▸ Supplied information:
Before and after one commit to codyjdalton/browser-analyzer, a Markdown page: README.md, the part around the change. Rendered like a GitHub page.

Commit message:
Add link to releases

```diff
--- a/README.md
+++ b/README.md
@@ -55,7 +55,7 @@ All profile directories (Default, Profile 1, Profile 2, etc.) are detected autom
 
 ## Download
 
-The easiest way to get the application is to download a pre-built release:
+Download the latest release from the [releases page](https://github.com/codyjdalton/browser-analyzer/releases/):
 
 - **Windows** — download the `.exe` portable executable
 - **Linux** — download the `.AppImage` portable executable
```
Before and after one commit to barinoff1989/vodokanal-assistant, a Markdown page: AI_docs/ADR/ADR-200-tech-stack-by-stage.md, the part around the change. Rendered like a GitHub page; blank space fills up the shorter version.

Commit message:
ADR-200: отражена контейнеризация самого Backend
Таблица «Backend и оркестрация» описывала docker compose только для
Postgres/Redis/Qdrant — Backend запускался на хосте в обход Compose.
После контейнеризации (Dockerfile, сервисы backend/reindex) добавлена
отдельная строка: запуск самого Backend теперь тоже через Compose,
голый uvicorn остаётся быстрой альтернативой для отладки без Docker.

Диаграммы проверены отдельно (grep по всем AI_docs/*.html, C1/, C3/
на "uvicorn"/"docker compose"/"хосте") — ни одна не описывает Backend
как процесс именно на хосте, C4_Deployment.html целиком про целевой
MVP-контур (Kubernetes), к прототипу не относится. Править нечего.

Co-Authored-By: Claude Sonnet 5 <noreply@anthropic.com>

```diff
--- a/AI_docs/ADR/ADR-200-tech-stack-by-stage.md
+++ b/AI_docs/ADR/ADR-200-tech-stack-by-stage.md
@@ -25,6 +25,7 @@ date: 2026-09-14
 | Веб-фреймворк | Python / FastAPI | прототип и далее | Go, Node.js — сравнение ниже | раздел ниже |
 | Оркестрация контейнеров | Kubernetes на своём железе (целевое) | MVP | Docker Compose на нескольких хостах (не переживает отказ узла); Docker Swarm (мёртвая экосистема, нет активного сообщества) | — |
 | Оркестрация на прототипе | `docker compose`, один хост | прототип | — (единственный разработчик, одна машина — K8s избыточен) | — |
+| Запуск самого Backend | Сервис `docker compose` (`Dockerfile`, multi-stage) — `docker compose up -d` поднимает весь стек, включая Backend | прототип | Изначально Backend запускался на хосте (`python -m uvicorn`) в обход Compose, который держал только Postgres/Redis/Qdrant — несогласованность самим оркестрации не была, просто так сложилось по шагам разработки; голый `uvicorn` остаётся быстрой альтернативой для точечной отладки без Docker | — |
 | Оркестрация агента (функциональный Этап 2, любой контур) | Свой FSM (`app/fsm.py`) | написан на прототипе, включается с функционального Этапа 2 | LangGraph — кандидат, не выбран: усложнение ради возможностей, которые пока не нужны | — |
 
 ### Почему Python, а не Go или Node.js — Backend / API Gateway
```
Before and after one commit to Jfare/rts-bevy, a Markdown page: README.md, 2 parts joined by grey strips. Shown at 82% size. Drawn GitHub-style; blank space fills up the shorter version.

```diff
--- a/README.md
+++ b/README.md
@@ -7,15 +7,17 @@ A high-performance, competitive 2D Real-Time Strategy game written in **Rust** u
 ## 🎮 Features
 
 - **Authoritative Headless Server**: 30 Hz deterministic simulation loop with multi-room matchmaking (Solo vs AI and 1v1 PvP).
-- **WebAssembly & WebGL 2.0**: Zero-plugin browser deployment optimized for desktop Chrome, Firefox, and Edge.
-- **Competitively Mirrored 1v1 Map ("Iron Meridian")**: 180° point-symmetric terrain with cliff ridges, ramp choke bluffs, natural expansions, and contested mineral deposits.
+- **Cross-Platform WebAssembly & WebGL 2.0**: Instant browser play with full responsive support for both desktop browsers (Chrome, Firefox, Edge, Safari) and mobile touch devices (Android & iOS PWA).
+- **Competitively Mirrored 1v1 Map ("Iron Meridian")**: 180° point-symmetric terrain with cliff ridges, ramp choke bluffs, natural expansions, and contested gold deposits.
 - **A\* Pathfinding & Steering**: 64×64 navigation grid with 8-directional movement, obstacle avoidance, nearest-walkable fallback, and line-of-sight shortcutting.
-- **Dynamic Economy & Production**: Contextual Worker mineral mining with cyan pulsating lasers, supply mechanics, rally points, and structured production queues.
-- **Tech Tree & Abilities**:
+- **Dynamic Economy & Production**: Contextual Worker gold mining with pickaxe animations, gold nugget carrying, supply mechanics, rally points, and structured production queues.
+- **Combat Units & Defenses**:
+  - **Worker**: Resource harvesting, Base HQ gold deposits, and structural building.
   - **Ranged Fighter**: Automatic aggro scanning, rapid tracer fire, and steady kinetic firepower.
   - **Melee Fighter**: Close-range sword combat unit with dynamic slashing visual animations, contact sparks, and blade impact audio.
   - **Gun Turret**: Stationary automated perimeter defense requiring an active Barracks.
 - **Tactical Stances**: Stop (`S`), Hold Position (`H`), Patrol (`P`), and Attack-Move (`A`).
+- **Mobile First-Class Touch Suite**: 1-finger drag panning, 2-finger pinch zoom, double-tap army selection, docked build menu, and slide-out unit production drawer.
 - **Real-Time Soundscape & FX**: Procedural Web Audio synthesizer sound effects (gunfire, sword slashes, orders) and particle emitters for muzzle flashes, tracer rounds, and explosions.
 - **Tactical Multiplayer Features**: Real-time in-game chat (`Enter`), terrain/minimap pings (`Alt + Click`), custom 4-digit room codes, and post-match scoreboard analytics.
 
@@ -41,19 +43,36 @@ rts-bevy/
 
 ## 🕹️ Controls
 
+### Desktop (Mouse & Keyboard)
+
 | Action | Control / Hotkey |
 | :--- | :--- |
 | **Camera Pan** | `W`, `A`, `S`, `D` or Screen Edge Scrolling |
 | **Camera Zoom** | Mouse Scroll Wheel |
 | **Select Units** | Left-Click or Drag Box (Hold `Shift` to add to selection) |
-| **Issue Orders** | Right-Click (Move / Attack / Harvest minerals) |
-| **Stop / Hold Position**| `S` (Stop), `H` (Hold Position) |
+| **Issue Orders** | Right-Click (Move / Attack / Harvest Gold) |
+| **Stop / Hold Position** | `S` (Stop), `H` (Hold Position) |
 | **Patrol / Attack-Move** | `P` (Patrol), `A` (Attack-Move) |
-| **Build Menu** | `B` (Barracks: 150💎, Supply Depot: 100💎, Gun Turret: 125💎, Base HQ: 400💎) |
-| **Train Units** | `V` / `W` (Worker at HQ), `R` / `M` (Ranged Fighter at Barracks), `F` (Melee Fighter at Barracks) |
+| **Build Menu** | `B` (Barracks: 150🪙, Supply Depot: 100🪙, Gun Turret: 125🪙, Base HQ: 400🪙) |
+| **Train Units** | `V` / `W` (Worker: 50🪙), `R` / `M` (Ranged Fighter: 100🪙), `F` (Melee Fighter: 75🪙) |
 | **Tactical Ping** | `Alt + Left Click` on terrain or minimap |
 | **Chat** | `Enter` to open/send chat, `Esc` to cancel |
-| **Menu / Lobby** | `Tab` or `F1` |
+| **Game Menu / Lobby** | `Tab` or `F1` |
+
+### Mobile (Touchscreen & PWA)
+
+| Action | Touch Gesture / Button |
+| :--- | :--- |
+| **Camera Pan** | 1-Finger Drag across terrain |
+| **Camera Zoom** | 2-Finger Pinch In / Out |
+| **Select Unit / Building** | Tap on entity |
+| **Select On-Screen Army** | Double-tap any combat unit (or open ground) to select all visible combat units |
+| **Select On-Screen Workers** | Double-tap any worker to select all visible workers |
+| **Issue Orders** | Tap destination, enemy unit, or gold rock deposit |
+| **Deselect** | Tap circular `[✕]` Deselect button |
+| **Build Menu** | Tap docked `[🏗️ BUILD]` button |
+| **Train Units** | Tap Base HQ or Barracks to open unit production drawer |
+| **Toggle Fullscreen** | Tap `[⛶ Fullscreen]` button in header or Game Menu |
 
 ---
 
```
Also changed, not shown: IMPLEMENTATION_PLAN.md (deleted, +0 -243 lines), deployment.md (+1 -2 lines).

▸ Exercise brief: How many lines of the records contain the word "Tactical"? Reply with the number and nothing else.

▸ Solution for this problem: 3